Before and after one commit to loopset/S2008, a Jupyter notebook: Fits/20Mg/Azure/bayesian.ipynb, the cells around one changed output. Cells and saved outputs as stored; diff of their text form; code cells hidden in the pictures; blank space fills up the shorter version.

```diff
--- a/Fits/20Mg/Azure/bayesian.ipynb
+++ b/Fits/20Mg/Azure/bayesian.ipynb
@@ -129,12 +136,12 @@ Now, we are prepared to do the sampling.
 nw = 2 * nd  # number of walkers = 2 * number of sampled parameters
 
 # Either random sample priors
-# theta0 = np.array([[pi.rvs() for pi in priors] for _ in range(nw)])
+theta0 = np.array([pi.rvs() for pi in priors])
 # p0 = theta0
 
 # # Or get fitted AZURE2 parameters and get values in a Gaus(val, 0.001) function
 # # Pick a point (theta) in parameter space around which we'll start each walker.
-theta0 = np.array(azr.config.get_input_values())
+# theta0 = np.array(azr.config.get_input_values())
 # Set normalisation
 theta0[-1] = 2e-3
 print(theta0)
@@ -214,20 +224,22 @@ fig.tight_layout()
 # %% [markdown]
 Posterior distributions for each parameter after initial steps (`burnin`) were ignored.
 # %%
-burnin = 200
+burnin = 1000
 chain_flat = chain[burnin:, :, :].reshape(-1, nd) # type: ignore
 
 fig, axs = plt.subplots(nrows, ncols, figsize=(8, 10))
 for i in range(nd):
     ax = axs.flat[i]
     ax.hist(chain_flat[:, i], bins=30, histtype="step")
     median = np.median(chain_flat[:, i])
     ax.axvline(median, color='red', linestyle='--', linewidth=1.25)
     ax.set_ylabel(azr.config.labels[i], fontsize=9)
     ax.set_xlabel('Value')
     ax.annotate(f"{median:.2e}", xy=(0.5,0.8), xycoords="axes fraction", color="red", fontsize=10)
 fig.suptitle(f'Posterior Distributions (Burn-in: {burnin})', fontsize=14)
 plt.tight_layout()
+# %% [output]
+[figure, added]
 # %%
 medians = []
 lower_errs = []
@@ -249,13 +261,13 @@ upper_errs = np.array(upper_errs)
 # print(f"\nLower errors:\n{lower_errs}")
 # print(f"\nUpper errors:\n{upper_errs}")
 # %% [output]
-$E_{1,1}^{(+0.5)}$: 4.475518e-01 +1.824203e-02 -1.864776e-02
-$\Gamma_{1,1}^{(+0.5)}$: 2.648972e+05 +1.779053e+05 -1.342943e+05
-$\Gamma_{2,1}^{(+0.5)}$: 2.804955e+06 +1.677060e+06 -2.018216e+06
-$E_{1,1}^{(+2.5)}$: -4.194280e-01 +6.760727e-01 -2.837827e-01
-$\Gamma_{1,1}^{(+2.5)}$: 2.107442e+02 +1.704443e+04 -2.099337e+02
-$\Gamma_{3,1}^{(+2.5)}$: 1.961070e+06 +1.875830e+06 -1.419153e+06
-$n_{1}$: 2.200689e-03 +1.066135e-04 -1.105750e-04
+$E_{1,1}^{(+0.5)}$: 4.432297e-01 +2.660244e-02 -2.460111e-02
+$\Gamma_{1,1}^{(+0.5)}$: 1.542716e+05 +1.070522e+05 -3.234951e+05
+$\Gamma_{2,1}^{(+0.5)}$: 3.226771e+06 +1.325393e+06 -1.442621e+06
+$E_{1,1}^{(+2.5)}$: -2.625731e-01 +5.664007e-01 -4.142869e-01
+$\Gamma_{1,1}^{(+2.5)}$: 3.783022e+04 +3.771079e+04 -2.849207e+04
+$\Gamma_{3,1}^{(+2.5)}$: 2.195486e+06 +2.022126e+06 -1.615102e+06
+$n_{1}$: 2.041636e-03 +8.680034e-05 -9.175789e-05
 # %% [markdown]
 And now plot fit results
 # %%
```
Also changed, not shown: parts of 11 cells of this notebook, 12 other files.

------------------------------------------------------------

**What to do:**
Each entry above, in full, should be output exactly as it reads.

**Answer to the exercise:**
Before and after one commit to loopset/S2008, a Jupyter notebook: Fits/20Mg/Azure/bayesian.ipynb, the cells around one changed output. Cells and saved outputs as stored; diff of their text form; code cells hidden in the pictures; blank space fills up the shorter version.

```diff
--- a/Fits/20Mg/Azure/bayesian.ipynb
+++ b/Fits/20Mg/Azure/bayesian.ipynb
@@ -129,12 +136,12 @@ Now, we are prepared to do the sampling.
 nw = 2 * nd  # number of walkers = 2 * number of sampled parameters
 
 # Either random sample priors
-# theta0 = np.array([[pi.rvs() for pi in priors] for _ in range(nw)])
+theta0 = np.array([pi.rvs() for pi in priors])
 # p0 = theta0
 
 # # Or get fitted AZURE2 parameters and get values in a Gaus(val, 0.001) function
 # # Pick a point (theta) in parameter space around which we'll start each walker.
-theta0 = np.array(azr.config.get_input_values())
+# theta0 = np.array(azr.config.get_input_values())
 # Set normalisation
 theta0[-1] = 2e-3
 print(theta0)
@@ -214,20 +224,22 @@ fig.tight_layout()
 # %% [markdown]
 Posterior distributions for each parameter after initial steps (`burnin`) were ignored.
 # %%
-burnin = 200
+burnin = 1000
 chain_flat = chain[burnin:, :, :].reshape(-1, nd) # type: ignore
 
 fig, axs = plt.subplots(nrows, ncols, figsize=(8, 10))
 for i in range(nd):
     ax = axs.flat[i]
     ax.hist(chain_flat[:, i], bins=30, histtype="step")
     median = np.median(chain_flat[:, i])
     ax.axvline(median, color='red', linestyle='--', linewidth=1.25)
     ax.set_ylabel(azr.config.labels[i], fontsize=9)
     ax.set_xlabel('Value')
     ax.annotate(f"{median:.2e}", xy=(0.5,0.8), xycoords="axes fraction", color="red", fontsize=10)
 fig.suptitle(f'Posterior Distributions (Burn-in: {burnin})', fontsize=14)
 plt.tight_layout()
+# %% [output]
+[figure, added]
 # %%
 medians = []
 lower_errs = []
@@ -249,13 +261,13 @@ upper_errs = np.array(upper_errs)
 # print(f"\nLower errors:\n{lower_errs}")
 # print(f"\nUpper errors:\n{upper_errs}")
 # %% [output]
-$E_{1,1}^{(+0.5)}$: 4.475518e-01 +1.824203e-02 -1.864776e-02
-$\Gamma_{1,1}^{(+0.5)}$: 2.648972e+05 +1.779053e+05 -1.342943e+05
-$\Gamma_{2,1}^{(+0.5)}$: 2.804955e+06 +1.677060e+06 -2.018216e+06
-$E_{1,1}^{(+2.5)}$: -4.194280e-01 +6.760727e-01 -2.837827e-01
-$\Gamma_{1,1}^{(+2.5)}$: 2.107442e+02 +1.704443e+04 -2.099337e+02
-$\Gamma_{3,1}^{(+2.5)}$: 1.961070e+06 +1.875830e+06 -1.419153e+06
-$n_{1}$: 2.200689e-03 +1.066135e-04 -1.105750e-04
+$E_{1,1}^{(+0.5)}$: 4.432297e-01 +2.660244e-02 -2.460111e-02
+$\Gamma_{1,1}^{(+0.5)}$: 1.542716e+05 +1.070522e+05 -3.234951e+05
+$\Gamma_{2,1}^{(+0.5)}$: 3.226771e+06 +1.325393e+06 -1.442621e+06
+$E_{1,1}^{(+2.5)}$: -2.625731e-01 +5.664007e-01 -4.142869e-01
+$\Gamma_{1,1}^{(+2.5)}$: 3.783022e+04 +3.771079e+04 -2.849207e+04
+$\Gamma_{3,1}^{(+2.5)}$: 2.195486e+06 +2.022126e+06 -1.615102e+06
+$n_{1}$: 2.041636e-03 +8.680034e-05 -9.175789e-05
 # %% [markdown]
 And now plot fit results
 # %%
```
Also changed, not shown: parts of 11 cells of this notebook, 12 other files.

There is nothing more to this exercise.